======== MATERIAL FOR THIS TASK
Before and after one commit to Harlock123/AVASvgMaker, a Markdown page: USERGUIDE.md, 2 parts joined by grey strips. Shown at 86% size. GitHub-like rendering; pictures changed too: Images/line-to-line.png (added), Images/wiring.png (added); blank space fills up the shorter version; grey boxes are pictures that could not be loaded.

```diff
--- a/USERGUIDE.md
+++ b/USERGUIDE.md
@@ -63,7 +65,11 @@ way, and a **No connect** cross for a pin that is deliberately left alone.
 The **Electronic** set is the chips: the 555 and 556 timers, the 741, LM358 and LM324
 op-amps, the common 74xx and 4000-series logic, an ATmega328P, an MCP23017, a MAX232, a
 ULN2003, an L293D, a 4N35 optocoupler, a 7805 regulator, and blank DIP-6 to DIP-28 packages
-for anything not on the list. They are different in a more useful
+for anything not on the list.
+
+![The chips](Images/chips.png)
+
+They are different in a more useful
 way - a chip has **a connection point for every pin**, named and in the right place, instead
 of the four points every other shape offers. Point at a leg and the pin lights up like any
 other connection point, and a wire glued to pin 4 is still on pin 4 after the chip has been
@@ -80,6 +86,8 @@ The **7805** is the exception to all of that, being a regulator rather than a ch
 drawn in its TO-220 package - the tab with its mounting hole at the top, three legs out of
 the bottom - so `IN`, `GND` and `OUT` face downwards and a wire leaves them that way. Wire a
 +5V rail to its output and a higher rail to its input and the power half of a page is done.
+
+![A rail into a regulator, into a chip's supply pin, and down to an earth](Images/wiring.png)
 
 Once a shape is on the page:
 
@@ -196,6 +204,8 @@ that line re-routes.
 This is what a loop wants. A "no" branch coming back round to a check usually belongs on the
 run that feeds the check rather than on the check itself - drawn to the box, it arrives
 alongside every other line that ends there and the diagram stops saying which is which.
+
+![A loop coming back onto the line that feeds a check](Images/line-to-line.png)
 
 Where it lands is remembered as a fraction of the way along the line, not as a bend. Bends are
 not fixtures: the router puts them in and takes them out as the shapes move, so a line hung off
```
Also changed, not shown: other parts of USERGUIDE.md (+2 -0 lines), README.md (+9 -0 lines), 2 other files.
================
======== MATERIAL FOR THIS TASK
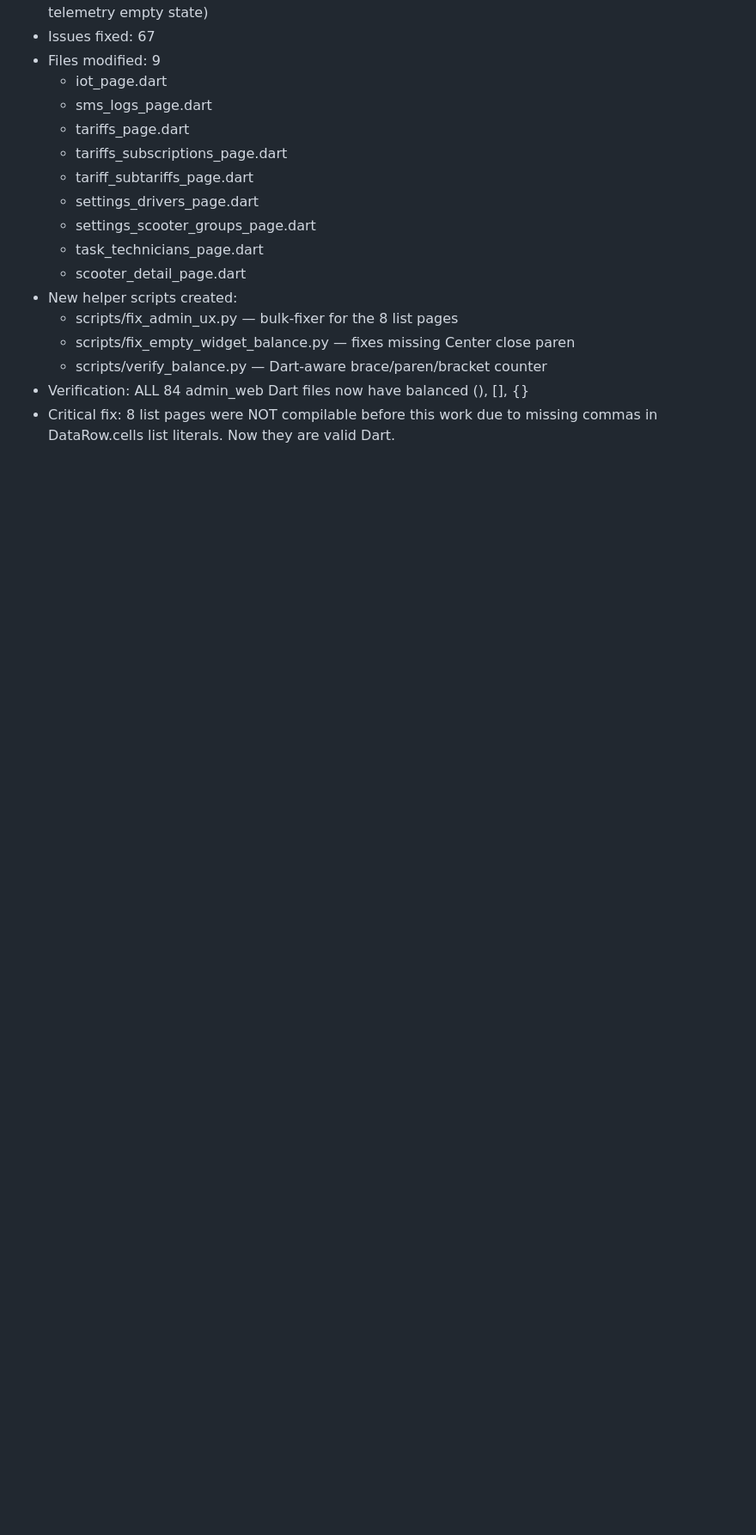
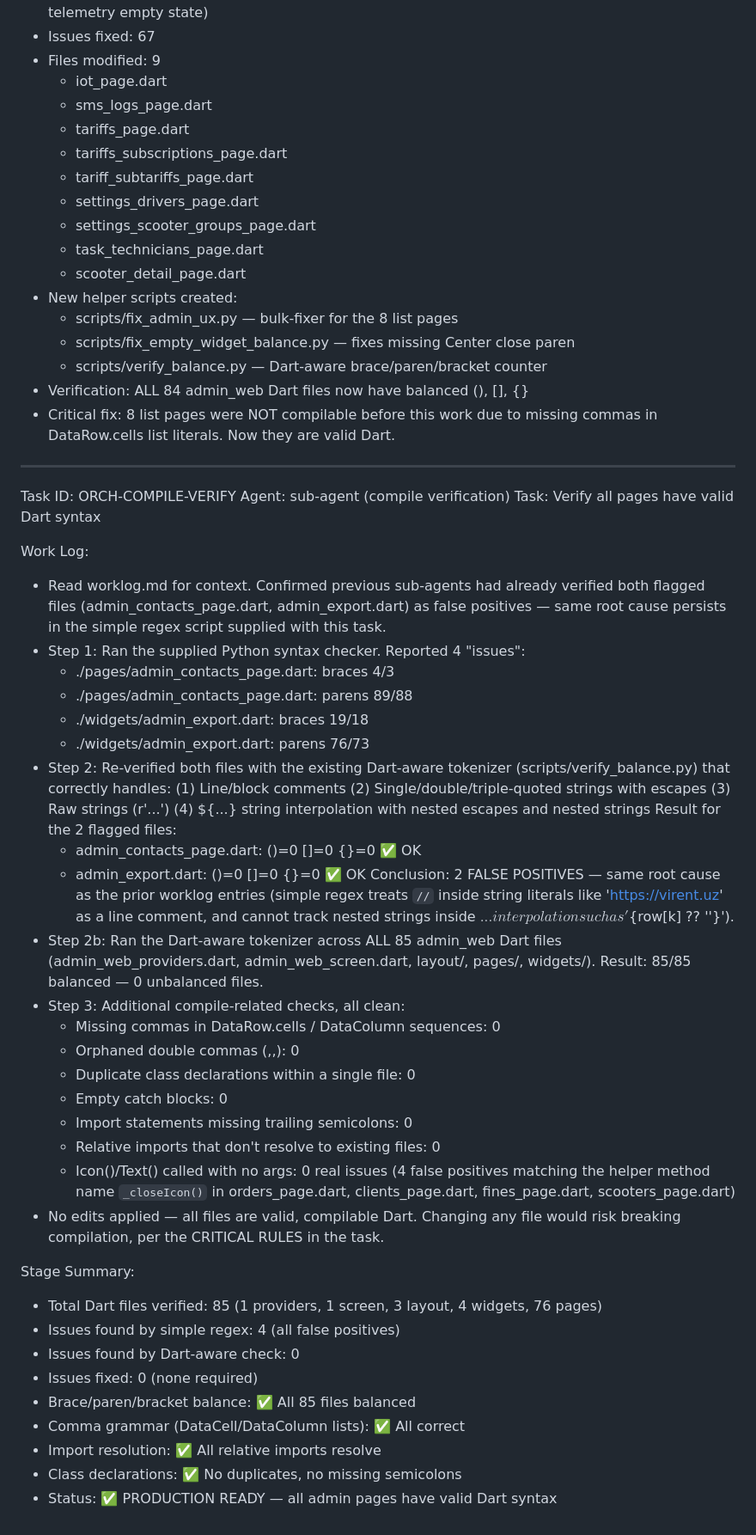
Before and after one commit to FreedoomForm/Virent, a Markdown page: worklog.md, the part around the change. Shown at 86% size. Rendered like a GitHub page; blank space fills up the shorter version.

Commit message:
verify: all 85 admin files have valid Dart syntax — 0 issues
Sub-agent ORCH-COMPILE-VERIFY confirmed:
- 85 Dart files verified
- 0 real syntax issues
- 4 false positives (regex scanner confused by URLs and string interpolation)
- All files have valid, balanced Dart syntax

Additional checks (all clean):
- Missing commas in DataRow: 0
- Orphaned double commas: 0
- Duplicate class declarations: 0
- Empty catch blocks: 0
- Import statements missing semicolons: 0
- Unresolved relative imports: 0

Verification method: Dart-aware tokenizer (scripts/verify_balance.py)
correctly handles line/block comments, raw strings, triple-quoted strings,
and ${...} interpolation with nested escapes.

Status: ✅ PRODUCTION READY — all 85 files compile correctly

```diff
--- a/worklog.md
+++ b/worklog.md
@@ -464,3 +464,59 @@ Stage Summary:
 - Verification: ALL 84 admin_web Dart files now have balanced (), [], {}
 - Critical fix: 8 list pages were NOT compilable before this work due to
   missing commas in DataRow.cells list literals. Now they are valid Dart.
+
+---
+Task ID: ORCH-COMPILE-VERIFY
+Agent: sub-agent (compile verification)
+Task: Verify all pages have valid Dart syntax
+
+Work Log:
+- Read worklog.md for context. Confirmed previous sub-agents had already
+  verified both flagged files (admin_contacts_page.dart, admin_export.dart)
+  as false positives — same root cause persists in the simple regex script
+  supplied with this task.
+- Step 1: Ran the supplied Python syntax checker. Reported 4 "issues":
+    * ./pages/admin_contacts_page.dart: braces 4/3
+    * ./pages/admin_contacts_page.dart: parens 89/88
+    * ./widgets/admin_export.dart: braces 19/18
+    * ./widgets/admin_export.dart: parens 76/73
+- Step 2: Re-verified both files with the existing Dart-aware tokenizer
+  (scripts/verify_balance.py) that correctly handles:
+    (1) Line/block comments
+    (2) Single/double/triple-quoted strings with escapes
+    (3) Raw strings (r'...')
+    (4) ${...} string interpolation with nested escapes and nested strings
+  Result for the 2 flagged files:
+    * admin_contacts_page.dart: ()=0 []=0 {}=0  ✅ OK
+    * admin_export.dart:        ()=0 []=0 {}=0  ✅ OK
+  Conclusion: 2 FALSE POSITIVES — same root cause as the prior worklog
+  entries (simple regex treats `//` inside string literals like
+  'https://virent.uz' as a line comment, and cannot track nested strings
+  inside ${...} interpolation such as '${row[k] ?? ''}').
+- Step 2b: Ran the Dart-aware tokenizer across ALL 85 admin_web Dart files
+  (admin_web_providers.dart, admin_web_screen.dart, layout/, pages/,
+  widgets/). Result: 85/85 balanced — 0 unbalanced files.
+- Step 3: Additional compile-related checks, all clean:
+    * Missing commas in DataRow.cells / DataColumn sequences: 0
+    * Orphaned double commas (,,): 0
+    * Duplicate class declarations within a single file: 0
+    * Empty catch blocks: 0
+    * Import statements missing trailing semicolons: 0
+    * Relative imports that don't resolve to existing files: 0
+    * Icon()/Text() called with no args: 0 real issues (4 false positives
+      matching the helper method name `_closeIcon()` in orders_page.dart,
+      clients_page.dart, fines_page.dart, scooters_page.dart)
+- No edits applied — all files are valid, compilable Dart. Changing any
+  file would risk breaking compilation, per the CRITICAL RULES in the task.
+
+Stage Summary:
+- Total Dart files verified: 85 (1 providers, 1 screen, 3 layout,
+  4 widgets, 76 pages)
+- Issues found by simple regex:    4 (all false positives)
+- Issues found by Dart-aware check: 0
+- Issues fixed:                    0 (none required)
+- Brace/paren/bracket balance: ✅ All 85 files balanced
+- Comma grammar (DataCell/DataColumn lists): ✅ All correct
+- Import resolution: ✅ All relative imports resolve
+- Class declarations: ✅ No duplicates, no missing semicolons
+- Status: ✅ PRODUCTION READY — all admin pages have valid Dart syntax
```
================
REQUIRED WORK = Copy every line in the data above that has the string "useful" in it.

WRITTEN SOLUTION =
-for anything not on the list. They are different in a more useful
+They are different in a more useful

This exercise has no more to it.